As we were nearing the site often referred to as Periya Kovil or RajaRajeswara Temple Sagar called our attention to the fact that it was part of the UNESCO World Heritage Site known as "The great Living Chola Temples".
Having been built to grace the throne of the Chola empire by the Tamil emperor Arulmozhivarman popularly called RajaRaja Chola I, the temple's foundations are said to have been laid out in 1002CE. Intended to display the emperor's vision and his relationship to the universal order, the temple is intimately linked to Shiva, the "moolavar" (or prime deity) and comprises many structures that are aligned axially.
The Temple was consecrated in 1010 CE and is said to have maintained a staff of 1000 people, with 400 being dancers who excelled in the traditional dance of Bharatnatyam, according to the inscriptions found in the compound wall of the Temple.

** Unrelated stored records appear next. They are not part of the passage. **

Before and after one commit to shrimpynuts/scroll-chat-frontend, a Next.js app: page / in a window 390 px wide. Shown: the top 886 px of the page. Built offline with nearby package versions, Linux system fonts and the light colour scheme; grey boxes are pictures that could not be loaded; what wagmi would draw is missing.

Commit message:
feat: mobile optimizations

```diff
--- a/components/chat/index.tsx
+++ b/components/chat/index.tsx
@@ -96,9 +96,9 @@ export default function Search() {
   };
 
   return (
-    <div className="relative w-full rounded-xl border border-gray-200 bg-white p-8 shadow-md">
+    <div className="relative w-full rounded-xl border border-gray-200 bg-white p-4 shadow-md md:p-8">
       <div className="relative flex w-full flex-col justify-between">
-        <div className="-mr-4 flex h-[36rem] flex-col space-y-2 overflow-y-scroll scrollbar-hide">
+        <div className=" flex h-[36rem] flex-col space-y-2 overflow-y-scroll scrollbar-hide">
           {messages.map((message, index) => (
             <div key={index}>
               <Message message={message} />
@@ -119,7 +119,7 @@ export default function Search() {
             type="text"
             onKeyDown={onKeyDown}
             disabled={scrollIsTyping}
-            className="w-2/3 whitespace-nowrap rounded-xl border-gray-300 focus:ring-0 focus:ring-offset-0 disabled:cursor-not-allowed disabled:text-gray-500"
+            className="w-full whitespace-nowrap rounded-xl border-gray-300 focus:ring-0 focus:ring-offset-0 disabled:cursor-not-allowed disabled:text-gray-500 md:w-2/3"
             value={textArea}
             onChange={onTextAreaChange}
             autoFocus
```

The entrance's gopuram was profusely carved and though time and light were unfavourable factors I would have to deal with, the moment we crossed it and came upon a huge quadrangle with a mandapa dedicated to Nandi (Shiva's sacred bull mount) carved out of a single stone about 2 metres high, 6 metres long and 2.5 metres wide and a few other rather impressive structures (especially the Vimanan said to be 60,96 metres high) I knew I would have to forget about any hindrances and try to photograph as much as I could whilst listening to the explanations provided by a local guide, who was undeniably a very interesting character.

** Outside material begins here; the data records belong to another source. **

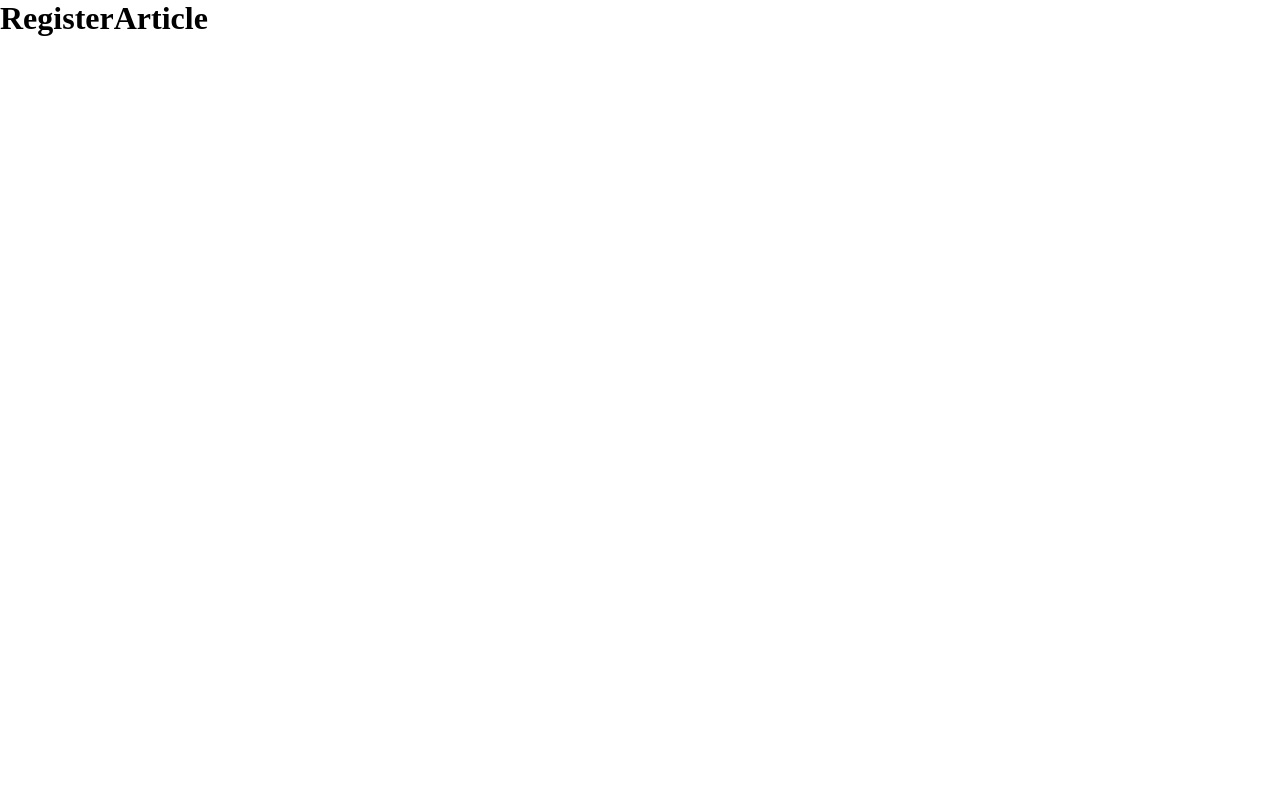
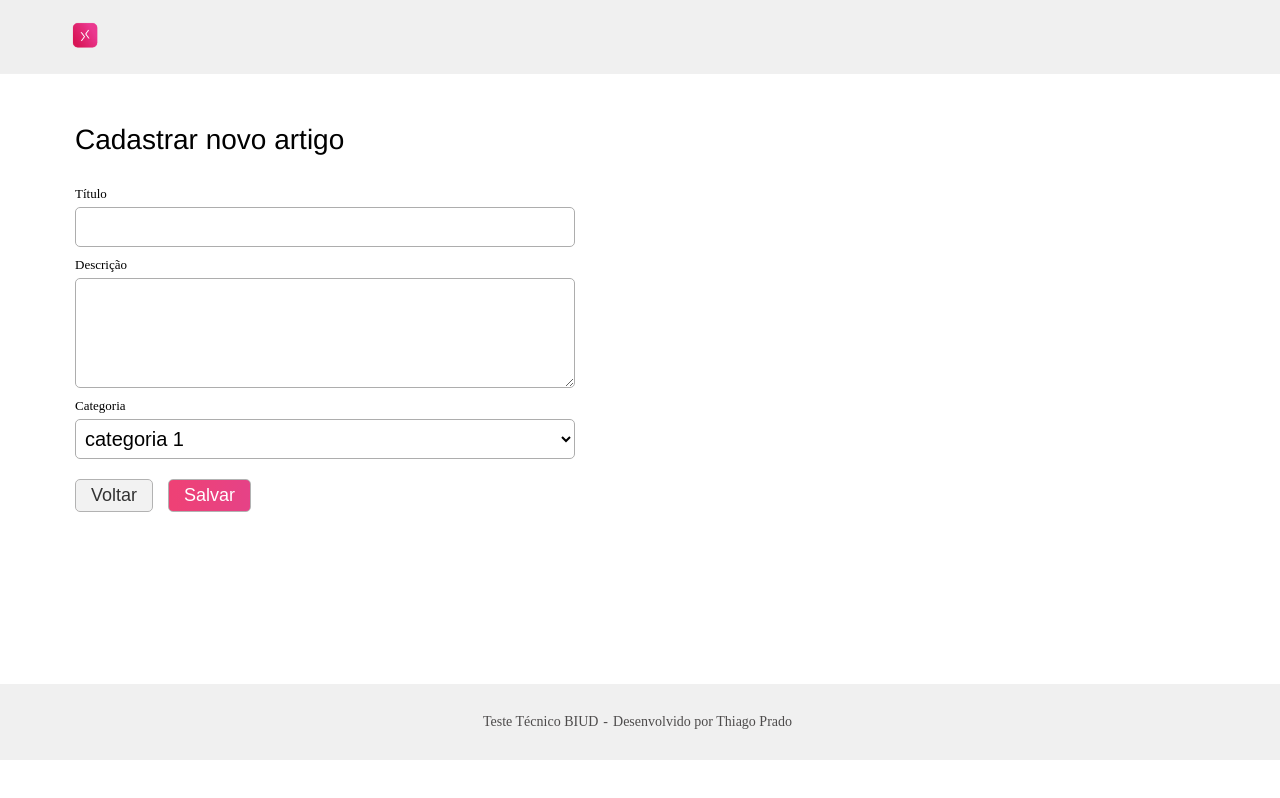
Before and after one commit to thiagopcdev/BIUD_challenge, a React (Vite) app in the folder frontend/: page /articles/new in a window 1280 px wide. Built offline with nearby package versions, Linux system fonts and the light colour scheme.

Commit message:
Implementa interface tela de cadastro e edicao de artigo

```diff
--- a/frontend/src/components/Basics/Select.jsx
+++ b/frontend/src/components/Basics/Select.jsx
@@ -15,24 +15,26 @@ function Select(props) {
   } = props;
 
   return (
-    <label htmlFor={ name }>
-      { label }
+    <>
+      <label htmlFor={name}>
+        { label }
+      </label>
       <select
-        name={ name }
-        id={ id }
+        name={name}
+        id={id}
         required
-        onChange={ onChange }
-        value={ value }
-        data-testid={ testId }
+        onChange={(event) => onChange(event.target.value)}
+        value={value}
+        data-testid={testId}
       >
-        <option value={ defaultValue }>{ defaultOption }</option>
+        <option value={defaultValue}>{ defaultOption }</option>
         {
-          options.map((option, index) => (
-            <option key={ index }>{ option }</option>
+          options.map((option) => (
+            <option key={option}>{ option }</option>
           ))
         }
       </select>
-    </label>
+    </>
   );
 }
 
--- /dev/null
+++ b/frontend/src/components/Basics/Textarea.jsx
@@ -0,0 +1,58 @@
+import React from 'react';
+import PropTypes from 'prop-types';
+
+function Textarea(props) {
+  const {
+    name,
+    label,
+    onChange,
+    value,
+    id,
+    testId,
+    holder,
+    className,
+  } = props;
+  return (
+    <>
+      <label htmlFor={name}>
+        { label }
+      </label>
+      <textarea
+        name={name}
+        value={value}
+        onChange={(event) => onChange(event.target.value)}
+        id={id}
+        data-testid={testId}
+        placeholder={holder}
+        className={className}
+      />
+    </>
+  );
+}
+
+Textarea.propTypes = {
+  label: PropTypes.string,
+  value: PropTypes.PropTypes.oneOfType([
+    PropTypes.string,
+    PropTypes.number,
+  ]),
+  name: PropTypes.string,
+  id: PropTypes.string,
+  onChange: PropTypes.func,
+  testId: PropTypes.string,
+  holder: PropTypes.string,
+  className: PropTypes.string,
+};
+
+Textarea.defaultProps = {
+  label: '',
+  value: '',
+  name: '',
+  id: '',
+  onChange: null,
+  testId: '',
+  holder: '',
+  className: '',
+};
+
+export default Textarea;
--- a/frontend/src/components/index.js
+++ b/frontend/src/components/index.js
@@ -1,6 +1,7 @@
 export { default as Button } from './Basics/Button';
 export { default as Input } from './Basics/Input';
 export { default as Select } from './Basics/Select';
+export { default as Textarea } from './Basics/Textarea';
 export { default as Header } from './Header/Header';
 export { default as Footer } from './Footer/Footer';
 export { default as ListItems } from './ListItems/ListItems';
--- a/frontend/src/pages/Article/ChangeArticle.jsx
+++ b/frontend/src/pages/Article/ChangeArticle.jsx
@@ -1,10 +1,63 @@
-import React from 'react';
+import React, { useState } from 'react';
+import {
+  Button, Footer, Header, Input, Select, Textarea,
+} from '../../components';
+import './RegisterChangeArticle.css';
 
 function ChangeArticle() {
+  const [title, setTitle] = useState('');
+  const [description, setDescription] = useState('');
+  const [category, setCategory] = useState('');
   return (
-    <div>
-      <h1>ChangeArticle</h1>
-    </div>
+    <>
+      <Header />
+      <div className="register-change-article-container">
+        <p className="rc-title-page">Editar artigo</p>
+        <main className="inputs-container">
+          <Input
+            label="Título"
+            name="title"
+            id="title"
+            type="text"
+            value={title}
+            onChange={setTitle}
+            className="title-input"
+          />
+          <Textarea
+            label="Descrição"
+            name="descricao"
+            id="descricao"
+            value={description}
+            onChange={setDescription}
+            className="description-input"
+          />
+          <Select
+            label="Categoria"
+            name="category"
+            id="category"
+            value={category}
+            onChange={setCategory}
+            defaultOption="categoria 1"
+            defaultValue="category1"
+            options={['categoria 2', 'categoria 3']}
+          />
+          <section className="saveback-section">
+            <Button
+              name="Voltar"
+              className="btn-back"
+              link="/articles"
+              title="Voltar"
+            />
+            <Button
+              name="Salvar"
+              className="btn-save"
+              title="Salvar"
+            />
+          </section>
+        </main>
+      </div>
+      <Footer />
+    </>
   );
 }
 
--- a/frontend/src/pages/Article/RegisterArticle.jsx
+++ b/frontend/src/pages/Article/RegisterArticle.jsx
@@ -1,10 +1,63 @@
-import React from 'react';
+import React, { useState } from 'react';
+import {
+  Button, Footer, Header, Input, Select, Textarea,
+} from '../../components';
+import './RegisterChangeArticle.css';
 
 function RegisterArticle() {
+  const [title, setTitle] = useState('');
+  const [description, setDescription] = useState('');
+  const [category, setCategory] = useState('');
   return (
-    <div>
-      <h1>RegisterArticle</h1>
-    </div>
+    <>
+      <Header />
+      <div className="register-change-article-container">
+        <p className="rc-title-page">Cadastrar novo artigo</p>
+        <main className="inputs-container">
+          <Input
+            label="Título"
+            name="title"
+            id="title"
+            type="text"
+            value={title}
+            onChange={setTitle}
+            className="title-input"
+          />
+          <Textarea
+            label="Descrição"
+            name="descricao"
+            id="descricao"
+            value={description}
+            onChange={setDescription}
+            className="description-input"
+          />
+          <Select
+            label="Categoria"
+            name="category"
+            id="category"
+            value={category}
+            onChange={setCategory}
+            defaultOption="categoria 1"
+            defaultValue="category1"
+            options={['categoria 2', 'categoria 3']}
+          />
+          <section className="saveback-section">
+            <Button
+              name="Voltar"
+              className="btn-back"
+              link="./.."
+              title="Voltar"
+            />
+            <Button
+              name="Salvar"
+              className="btn-save"
+              title="Salvar"
+            />
+          </section>
+        </main>
+      </div>
+      <Footer />
+    </>
   );
 }
 
--- /dev/null
+++ b/frontend/src/pages/Article/RegisterChangeArticle.css
@@ -0,0 +1,82 @@
+.register-change-article-container {
+  align-items: flex-start;
+  display: flex;
+  flex-direction: column;
+  height: 70vh;
+  justify-content: flex-start;
+  margin-left: 75px;
+  margin-top: 50px;
+}
+
+.rc-title-page {
+  font-family: Franklin Gothic Medium , Arial Narrow , Arial , sans-serif;
+  font-size: 28px;
+}
+
+.inputs-container {
+  display: flex;
+  flex-direction: column;
+}
+
+.inputs-container input, select, textarea {
+  background-color: white;
+  border: 1px solid rgb(173, 173, 173);
+  border-radius: 5px;
+  font-size: 20px;
+  height: 40px;
+  max-width: 500px;
+  padding: 5px;
+  width: 70vw;
+}
+
+.inputs-container select {
+  margin-bottom: 20px;
+}
+
+.inputs-container .description-input {
+  height: 110px;
+}
+
+.inputs-container input:focus, select:focus, textarea:focus {
+  border: 1px solid rgb(224 20 105);
+  box-shadow: 0 0 1px rgb(235 18 83);
+  outline: none;
+}
+
+.inputs-container label {
+  font-size: 13px;
+  margin-bottom: 5px;
+  margin-top: 10px;
+}
+
+.inputs-container label:nth-child( 1 ) {
+  font-size: 13px;
+  margin-bottom: 5px;
+  margin-top: 30px;
+}
+
+.saveback-section {
+  display: flex;
+}
+
+.saveback-section button {
+  border: 1px solid rgb(160, 159, 159);
+  border-radius: 5px;
+  cursor: pointer;
+  font-size: 18px;
+  font-weight: 500;
+  margin-right: 15px;
+  opacity: 0.8;
+  padding: 5px 15px;
+  transition: all 0.3s ease-in-out;
+}
+
+.saveback-section button:hover {
+  opacity: 1;
+}
+
+.btn-save {
+  background: linear-gradient(90deg, rgb(235 18 83), rgb(224 20 105));
+  border: 1px solid rgb(60, 27, 207);
+  color: white;
+}
--- a/frontend/src/routers/index.jsx
+++ b/frontend/src/routers/index.jsx
@@ -24,8 +24,8 @@ export default function MyRoutes() {
         <Route exact path="/categories/new" element={<RegisterCategory />} />
         <Route exact path="/categories" element={<Categories />} />
         <Route exact path="/articles/modify/:id" element={<ChangeArticle />} />
+        <Route exact path="/articles/read/:id" element={<Article />} />
         <Route exact path="/articles/new" element={<RegisterArticle />} />
-        <Route exact path="/articles/:id" element={<Article />} />
         <Route exact path="/articles" element={<Articles />} />
         <Route path="*" element={<NotFound />} />
       </Routes>
```
Also changed, not shown: frontend/.eslintrc.json.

We walked around the structures though we barely had time to visit their interiors and some of the shrines. Because photo taking of deities was not allowed, I focused on the decorative elements of the amazingly beautiful carved images placed in niches, some of which represented dance karanas (postures of the traditional Bharathanatyam dance) and cult icons, whenever I had the chance. I unfortunately missed the Chola frescoes mounted on fibre glass boardsd but even if I had conditions would have been such that I don't believe the photos I might have taken then would have been any good.
(To be continued)